Exercise material:
Start of Block

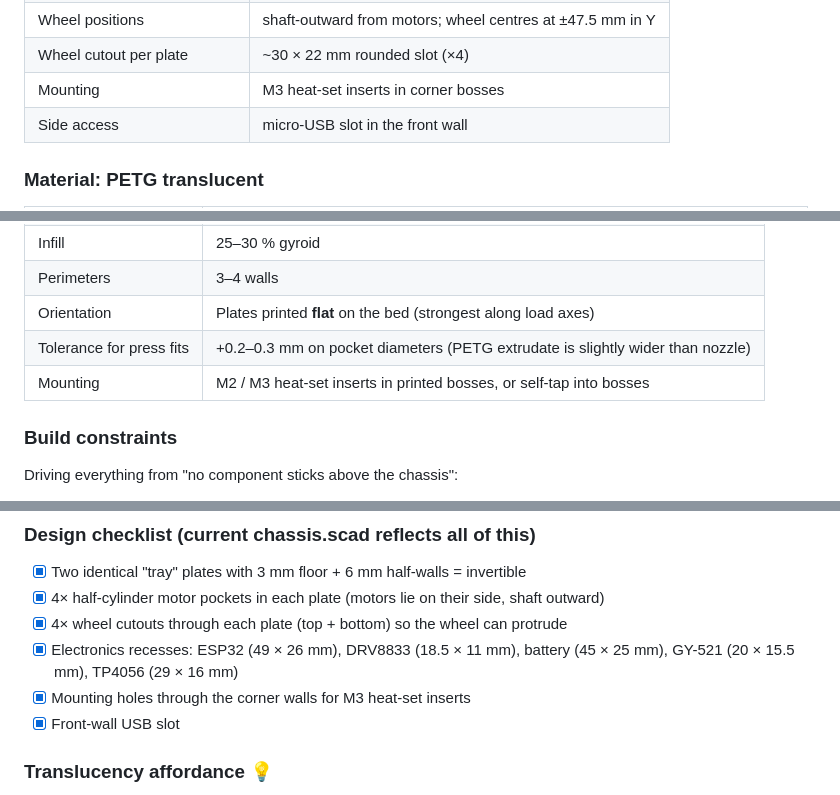
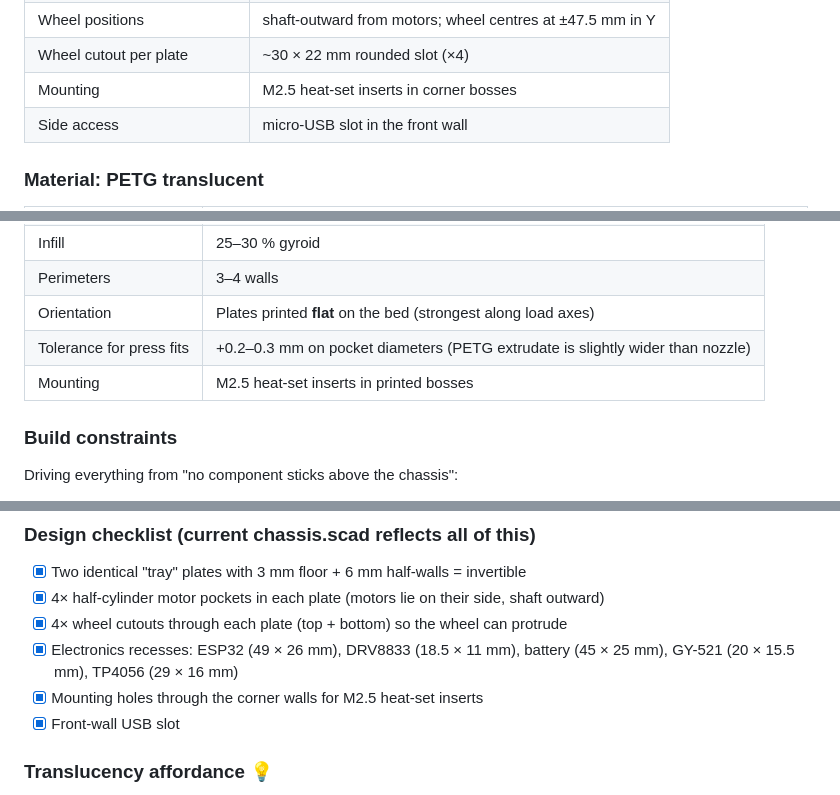
Before and after one commit to wouterds/minibot, a Markdown page: research.md, 3 parts joined by grey strips. Rendered like a GitHub page.

```diff
--- a/research.md
+++ b/research.md
@@ -292,7 +292,7 @@ The motors mount **shaft-outward** — bodies sit toward the chassis centre, sha
 | Motor axle pitch (front to rear) | 70 mm |
 | Wheel positions | shaft-outward from motors; wheel centres at ±47.5 mm in Y |
 | Wheel cutout per plate | ~30 × 22 mm rounded slot (×4) |
-| Mounting | M3 heat-set inserts in corner bosses |
+| Mounting | M2.5 heat-set inserts in corner bosses |
 | Side access | micro-USB slot in the front wall |
 
 ### Material: PETG translucent
@@ -315,7 +315,7 @@ The motors mount **shaft-outward** — bodies sit toward the chassis centre, sha
 | Perimeters | 3–4 walls |
 | Orientation | Plates printed **flat** on the bed (strongest along load axes) |
 | Tolerance for press fits | +0.2–0.3 mm on pocket diameters (PETG extrudate is slightly wider than nozzle) |
-| Mounting | M2 / M3 heat-set inserts in printed bosses, or self-tap into bosses |
+| Mounting | M2.5 heat-set inserts in printed bosses |
 
 ### Build constraints
 
@@ -341,7 +341,7 @@ The robot has no fixed top/bottom AND no exposed sides, so external interfaces a
 - [x] 4× half-cylinder motor pockets in each plate (motors lie on their side, shaft outward)
 - [x] 4× wheel cutouts through each plate (top + bottom) so the wheel can protrude
 - [x] Electronics recesses: ESP32 (49 × 26 mm), DRV8833 (18.5 × 11 mm), battery (45 × 25 mm), GY-521 (20 × 15.5 mm), TP4056 (29 × 16 mm)
-- [x] Mounting holes through the corner walls for M3 heat-set inserts
+- [x] Mounting holes through the corner walls for M2.5 heat-set inserts
 - [x] Front-wall USB slot
 
 ### Translucency affordance 💡
```
Also changed, not shown: README.md (+2 -2 lines), docs/parts.md (+2 -2 lines), docs/cad/layout.png, 2 other files.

End of Block

What is being asked:
Whenever the word "inserts" shows up in a line above, copy that line.

Response area:
-| Mounting | M3 heat-set inserts in corner bosses |
+| Mounting | M2.5 heat-set inserts in corner bosses |
-| Mounting | M2 / M3 heat-set inserts in printed bosses, or self-tap into bosses |
+| Mounting | M2.5 heat-set inserts in printed bosses |
-- [x] Mounting holes through the corner walls for M3 heat-set inserts
+- [x] Mounting holes through the corner walls for M2.5 heat-set inserts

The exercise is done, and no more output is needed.